The Artima Developer Community
Under The Hood | Book List | Print | Email | First Page | Previous | Next
Sponsored Link

Control Flow in the Java Virtual Machine
Java Bytecodes that Deal with Control Flow
by Bill Venners
First Published in JavaWorld, March 1997

Page 1 of 5  >>

Advertisement

Summary
All Java programs are compiled into class files that contain bytecodes, the machine language of the Java virtual machine. This article takes a look at how control flow is handled by the Java virtual machine, including the relevant bytecodes.


Java offers all the control-flow constructs that C++ programmers found endearing: if, if-else, while, do-while, for, and switch. (Java doesn't offer the goto, but that was never endearing, not to real C++ programmers anyway.)

Decisions, decisions: keep it simple
The simplest control-flow construct Java offers is the if statement. But in bytecodes, the if is not so simple. When a Java program is compiled, the if statement may be translated to a variety of opcodes. Each opcode pops one or two values from the top of the stack and does a comparison. The opcodes that pop only one value off the top of the stack compare that value with zero. The opcodes that pop two values off the stack compare one of the popped values to the other popped value. If the comparison succeeds (success is defined differently by each individual opcode), the Java virtual machine (JVM) branches -- or jumps -- to the offset given as an operand to the comparison opcode.
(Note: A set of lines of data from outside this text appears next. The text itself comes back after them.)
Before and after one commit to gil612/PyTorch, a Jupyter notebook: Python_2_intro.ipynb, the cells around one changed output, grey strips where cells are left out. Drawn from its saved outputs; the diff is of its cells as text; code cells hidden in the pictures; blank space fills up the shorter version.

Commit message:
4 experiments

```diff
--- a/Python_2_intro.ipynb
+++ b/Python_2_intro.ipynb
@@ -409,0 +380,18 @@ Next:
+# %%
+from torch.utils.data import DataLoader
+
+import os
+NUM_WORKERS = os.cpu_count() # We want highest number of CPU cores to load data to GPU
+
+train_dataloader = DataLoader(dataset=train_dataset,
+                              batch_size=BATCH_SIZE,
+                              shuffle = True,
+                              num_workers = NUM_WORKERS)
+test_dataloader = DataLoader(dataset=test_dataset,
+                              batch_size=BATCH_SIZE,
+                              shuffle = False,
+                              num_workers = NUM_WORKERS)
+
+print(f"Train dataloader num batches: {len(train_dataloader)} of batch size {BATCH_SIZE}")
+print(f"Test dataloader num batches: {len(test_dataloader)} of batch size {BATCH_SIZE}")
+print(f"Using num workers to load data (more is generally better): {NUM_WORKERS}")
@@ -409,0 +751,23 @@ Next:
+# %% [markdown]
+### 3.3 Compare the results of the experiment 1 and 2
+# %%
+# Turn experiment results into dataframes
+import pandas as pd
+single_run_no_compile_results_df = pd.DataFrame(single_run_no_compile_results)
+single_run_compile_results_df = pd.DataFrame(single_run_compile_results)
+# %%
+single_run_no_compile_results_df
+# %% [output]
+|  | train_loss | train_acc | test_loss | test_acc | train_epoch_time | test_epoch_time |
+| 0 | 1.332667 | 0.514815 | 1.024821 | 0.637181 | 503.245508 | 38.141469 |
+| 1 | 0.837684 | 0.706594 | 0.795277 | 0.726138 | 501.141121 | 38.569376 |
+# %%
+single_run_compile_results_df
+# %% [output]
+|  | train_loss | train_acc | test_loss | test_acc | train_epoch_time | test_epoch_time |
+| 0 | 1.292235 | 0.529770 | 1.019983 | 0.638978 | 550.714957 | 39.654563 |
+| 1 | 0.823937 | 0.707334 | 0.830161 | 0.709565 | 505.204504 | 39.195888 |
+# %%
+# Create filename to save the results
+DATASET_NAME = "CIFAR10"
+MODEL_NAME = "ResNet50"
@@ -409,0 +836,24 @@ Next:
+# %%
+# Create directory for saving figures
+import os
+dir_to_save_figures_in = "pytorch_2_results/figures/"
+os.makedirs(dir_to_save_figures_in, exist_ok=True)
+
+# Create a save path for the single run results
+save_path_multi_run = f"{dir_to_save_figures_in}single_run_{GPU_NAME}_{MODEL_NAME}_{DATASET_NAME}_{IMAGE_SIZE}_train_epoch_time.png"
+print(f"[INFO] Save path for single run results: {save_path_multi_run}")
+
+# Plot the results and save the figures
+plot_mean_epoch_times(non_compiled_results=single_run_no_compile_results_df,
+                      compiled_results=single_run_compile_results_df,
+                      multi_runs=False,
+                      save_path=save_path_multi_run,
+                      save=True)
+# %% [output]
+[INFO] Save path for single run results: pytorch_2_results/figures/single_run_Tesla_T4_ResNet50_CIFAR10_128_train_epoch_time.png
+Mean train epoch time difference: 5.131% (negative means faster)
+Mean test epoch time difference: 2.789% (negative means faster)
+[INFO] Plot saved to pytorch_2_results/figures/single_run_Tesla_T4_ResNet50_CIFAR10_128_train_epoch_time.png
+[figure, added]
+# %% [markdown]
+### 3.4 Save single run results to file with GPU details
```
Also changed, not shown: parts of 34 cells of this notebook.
In this manner, the if statement provides many ways for you to make the Java virtual machine decide between two alternative paths of program flow.

Page 1 of 5  >>

Under The Hood | Book List | Print | Email | First Page | Previous | Next

Sponsored Links



Google
  Web Artima.com   
Copyright © 1996-2014 Artima, Inc. All Rights Reserved. - Privacy Policy - Terms of Use - Advertise with Us